▸ ACTIVITY:
Search the material below for the string "thedaywefightback". Return every line that holds it.

▸ DATA SHOWN:
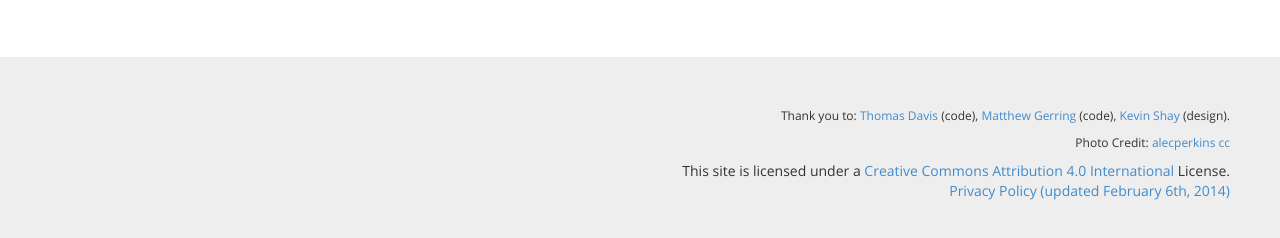
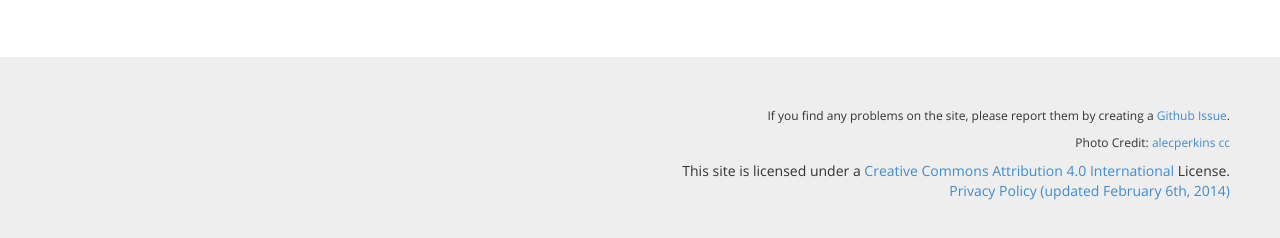
Before and after one commit to tfrce/thedaywefightback, a Jekyll site: the page built from _posts/2014-02-05-open-letter-to-wikipedia.markdown, in a window 1280 px wide. Shown: the part 2158-2396 px from the top of the page. Built offline with Jekyll 4.4.1, drawn with Linux system fonts in a browser that asks for light colours; Markdown is read by kramdown in place of the engine named in the settings; comment, search, counter and statistics services are not loaded.

Commit message:
footer change

```diff
--- a/_includes/footer.html
+++ b/_includes/footer.html
@@ -1,5 +1,5 @@
     <footer>
-        <p class="smalltext">Thank you to: <a href="https://twitter.com/neutralthoughts" target="_blank">Thomas Davis</a> (code), <a href="http://matthewgerring.com">Matthew Gerring</a> (code), <a href="http://www.shaykevin.com/" target="_blank">Kevin Shay</a> (design).</p>
+        <p class="smalltext">If you find any problems on the site, please report them by creating a <a href="https://github.com/tfrce/thedaywefightback/issues">Github Issue</a>.</p>
         <p class="smalltext">Photo Credit: <a href="http://www.flickr.com/photos/27366393@N00/6723906167/">alecperkins</a> <a href="http://creativecommons.org/licenses/by/2.0/">cc</a></p>
         <p>This site is licensed under a <a href="http://creativecommons.org/licenses/by/4.0/" target="_blank">Creative Commons Attribution 4.0 International</a> License.
             <br/><a href="/privacy/" style="float: right;">Privacy Policy (updated February 6th, 2014)</a>
```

▸ RESULT:
Before and after one commit to tfrce/thedaywefightback, a Jekyll site: the page built from _posts/2014-02-05-open-letter-to-wikipedia.markdown, in a window 1280 px wide. Shown: the part 2158-2396 px from the top of the page. Built offline with Jekyll 4.4.1, drawn with Linux system fonts in a browser that asks for light colours; Markdown is read by kramdown in place of the engine named in the settings; comment, search, counter and statistics services are not loaded.
+        <p class="smalltext">If you find any problems on the site, please report them by creating a <a href="https://github.com/tfrce/thedaywefightback/issues">Github Issue</a>.</p>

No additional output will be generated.